Revision tracking records:
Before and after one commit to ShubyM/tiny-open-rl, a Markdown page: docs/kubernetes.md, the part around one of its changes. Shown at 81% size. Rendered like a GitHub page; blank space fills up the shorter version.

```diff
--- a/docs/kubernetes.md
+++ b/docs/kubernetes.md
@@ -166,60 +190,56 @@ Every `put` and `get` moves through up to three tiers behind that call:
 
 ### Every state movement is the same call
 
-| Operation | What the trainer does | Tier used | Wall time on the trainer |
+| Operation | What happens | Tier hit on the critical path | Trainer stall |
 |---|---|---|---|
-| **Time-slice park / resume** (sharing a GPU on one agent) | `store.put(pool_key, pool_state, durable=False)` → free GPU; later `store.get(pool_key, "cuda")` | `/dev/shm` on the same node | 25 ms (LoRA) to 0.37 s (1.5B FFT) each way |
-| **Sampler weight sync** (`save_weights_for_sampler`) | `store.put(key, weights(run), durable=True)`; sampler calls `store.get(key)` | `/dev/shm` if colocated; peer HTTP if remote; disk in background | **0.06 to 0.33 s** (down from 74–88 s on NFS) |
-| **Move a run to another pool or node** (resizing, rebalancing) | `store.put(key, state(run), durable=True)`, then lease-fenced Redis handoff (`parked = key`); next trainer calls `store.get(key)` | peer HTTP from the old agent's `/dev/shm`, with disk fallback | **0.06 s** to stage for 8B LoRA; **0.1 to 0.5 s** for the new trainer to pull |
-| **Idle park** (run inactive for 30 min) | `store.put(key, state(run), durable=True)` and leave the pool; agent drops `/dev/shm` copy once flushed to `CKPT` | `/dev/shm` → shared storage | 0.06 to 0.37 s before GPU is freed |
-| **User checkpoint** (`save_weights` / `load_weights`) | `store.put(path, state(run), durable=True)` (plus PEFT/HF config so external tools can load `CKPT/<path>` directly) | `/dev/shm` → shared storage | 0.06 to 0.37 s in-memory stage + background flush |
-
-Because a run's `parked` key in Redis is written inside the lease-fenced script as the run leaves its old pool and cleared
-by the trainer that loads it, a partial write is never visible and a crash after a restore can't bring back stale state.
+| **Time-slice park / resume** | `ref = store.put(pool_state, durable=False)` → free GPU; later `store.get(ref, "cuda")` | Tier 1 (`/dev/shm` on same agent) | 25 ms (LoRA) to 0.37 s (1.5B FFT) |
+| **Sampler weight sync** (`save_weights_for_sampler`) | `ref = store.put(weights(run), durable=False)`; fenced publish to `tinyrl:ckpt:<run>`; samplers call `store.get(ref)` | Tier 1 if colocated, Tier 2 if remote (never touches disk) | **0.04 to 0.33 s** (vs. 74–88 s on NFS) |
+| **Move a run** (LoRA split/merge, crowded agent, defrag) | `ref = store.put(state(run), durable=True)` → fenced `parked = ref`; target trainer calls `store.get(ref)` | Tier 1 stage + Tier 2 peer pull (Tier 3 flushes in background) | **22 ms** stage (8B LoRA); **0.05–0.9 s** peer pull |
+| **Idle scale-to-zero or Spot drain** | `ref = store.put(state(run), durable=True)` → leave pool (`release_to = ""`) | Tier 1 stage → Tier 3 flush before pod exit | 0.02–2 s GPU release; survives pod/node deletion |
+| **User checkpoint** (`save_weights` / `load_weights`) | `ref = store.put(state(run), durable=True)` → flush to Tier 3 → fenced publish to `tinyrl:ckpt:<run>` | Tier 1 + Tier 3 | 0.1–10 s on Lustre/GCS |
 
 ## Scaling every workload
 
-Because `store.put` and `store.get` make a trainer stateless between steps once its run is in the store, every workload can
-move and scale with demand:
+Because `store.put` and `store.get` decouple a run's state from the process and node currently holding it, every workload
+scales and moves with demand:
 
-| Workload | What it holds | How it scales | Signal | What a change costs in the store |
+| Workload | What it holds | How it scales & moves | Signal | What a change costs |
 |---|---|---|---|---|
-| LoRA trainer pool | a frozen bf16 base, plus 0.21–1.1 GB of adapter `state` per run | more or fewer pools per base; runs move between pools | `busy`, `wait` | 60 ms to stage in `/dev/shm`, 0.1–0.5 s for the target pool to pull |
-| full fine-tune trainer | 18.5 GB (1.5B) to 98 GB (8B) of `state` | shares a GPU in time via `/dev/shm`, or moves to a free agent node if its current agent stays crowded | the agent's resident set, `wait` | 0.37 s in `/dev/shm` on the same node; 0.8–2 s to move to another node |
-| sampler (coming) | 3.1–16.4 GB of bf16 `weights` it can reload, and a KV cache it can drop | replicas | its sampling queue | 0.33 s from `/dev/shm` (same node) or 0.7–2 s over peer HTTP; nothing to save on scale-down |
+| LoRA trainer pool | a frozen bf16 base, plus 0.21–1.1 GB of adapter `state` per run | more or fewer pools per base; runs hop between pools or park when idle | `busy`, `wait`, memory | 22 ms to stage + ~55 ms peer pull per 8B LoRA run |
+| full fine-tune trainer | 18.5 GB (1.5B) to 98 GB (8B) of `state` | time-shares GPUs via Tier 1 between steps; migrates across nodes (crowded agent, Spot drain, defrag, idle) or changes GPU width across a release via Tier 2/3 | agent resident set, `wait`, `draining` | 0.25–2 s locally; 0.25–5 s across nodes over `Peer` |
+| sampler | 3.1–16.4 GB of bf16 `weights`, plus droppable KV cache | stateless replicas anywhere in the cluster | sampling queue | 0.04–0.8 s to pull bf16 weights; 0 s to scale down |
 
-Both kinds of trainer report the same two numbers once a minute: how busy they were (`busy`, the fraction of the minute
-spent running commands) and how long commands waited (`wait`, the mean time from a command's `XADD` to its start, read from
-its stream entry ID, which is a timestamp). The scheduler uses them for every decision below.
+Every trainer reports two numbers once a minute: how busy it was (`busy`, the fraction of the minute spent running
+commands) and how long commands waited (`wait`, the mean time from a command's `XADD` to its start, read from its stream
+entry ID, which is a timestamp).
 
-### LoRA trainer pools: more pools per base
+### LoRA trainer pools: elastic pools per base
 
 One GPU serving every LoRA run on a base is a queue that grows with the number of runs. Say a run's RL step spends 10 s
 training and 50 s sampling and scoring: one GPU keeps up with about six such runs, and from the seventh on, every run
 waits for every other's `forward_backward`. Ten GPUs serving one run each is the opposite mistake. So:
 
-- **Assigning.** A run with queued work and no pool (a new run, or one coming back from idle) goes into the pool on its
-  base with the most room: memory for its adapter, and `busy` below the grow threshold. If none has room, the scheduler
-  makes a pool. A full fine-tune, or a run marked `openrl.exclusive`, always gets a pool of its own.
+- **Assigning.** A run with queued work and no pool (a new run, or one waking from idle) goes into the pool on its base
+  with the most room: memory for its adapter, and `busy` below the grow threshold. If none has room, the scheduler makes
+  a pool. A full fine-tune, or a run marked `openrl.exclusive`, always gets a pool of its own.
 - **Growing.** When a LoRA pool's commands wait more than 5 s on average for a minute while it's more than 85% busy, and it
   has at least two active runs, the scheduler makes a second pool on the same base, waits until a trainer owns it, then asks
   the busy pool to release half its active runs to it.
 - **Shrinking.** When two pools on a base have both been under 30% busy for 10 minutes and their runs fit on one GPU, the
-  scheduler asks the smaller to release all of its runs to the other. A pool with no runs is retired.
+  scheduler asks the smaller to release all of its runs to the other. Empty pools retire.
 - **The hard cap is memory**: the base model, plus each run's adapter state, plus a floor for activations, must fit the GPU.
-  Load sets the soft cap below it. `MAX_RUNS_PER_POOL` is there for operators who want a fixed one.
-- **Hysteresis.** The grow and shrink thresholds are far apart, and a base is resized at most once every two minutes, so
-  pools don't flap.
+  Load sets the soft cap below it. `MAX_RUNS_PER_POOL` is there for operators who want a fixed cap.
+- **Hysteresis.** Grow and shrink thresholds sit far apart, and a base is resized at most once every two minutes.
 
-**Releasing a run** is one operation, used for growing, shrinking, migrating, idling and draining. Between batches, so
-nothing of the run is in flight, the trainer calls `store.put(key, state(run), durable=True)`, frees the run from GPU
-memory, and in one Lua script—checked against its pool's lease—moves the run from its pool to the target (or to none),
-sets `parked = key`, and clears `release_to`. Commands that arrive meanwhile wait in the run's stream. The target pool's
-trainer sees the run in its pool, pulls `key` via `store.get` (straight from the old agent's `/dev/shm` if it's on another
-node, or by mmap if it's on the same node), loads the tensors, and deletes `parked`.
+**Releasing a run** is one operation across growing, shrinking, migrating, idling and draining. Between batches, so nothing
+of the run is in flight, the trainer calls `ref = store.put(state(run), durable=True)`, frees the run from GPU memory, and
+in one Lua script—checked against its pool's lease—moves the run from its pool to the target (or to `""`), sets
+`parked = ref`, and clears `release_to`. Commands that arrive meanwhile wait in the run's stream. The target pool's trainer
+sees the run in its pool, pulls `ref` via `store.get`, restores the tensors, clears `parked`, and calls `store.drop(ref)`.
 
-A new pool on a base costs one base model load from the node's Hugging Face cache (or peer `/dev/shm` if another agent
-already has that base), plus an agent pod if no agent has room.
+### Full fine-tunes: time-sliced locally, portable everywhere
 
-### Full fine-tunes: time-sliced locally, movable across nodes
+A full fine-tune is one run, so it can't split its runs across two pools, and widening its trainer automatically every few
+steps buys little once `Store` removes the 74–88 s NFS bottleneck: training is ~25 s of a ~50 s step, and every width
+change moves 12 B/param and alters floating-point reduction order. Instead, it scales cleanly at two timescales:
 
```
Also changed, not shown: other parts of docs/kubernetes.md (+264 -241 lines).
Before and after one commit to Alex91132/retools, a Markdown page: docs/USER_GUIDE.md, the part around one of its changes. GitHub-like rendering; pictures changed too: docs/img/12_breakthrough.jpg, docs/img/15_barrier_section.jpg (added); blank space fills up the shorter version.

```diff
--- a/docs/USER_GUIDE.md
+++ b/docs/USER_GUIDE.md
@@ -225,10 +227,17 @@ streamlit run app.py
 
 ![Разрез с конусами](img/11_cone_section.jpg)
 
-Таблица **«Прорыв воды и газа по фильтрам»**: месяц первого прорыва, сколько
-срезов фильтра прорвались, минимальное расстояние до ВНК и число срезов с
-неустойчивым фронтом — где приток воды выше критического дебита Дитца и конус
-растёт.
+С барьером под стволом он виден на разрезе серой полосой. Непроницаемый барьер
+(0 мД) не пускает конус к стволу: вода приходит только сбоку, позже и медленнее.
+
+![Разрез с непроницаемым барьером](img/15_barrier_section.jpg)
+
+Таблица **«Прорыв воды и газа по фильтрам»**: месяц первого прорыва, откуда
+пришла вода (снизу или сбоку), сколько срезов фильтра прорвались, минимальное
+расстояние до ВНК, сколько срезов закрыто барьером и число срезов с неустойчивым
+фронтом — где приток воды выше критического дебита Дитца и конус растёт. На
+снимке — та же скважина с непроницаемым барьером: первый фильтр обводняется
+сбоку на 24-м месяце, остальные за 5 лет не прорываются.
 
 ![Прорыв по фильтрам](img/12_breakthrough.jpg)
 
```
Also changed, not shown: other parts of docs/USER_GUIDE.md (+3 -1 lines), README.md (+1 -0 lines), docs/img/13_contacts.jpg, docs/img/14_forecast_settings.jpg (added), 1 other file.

== Exercise goal ==
Which lines of the data include the string "сколько"? Find them and copy each one.

== Your solution ==
-Таблица **«Прорыв воды и газа по фильтрам»**: месяц первого прорыва, сколько
+пришла вода (снизу или сбоку), сколько срезов фильтра прорвались, минимальное
+расстояние до ВНК, сколько срезов закрыто барьером и число срезов с неустойчивым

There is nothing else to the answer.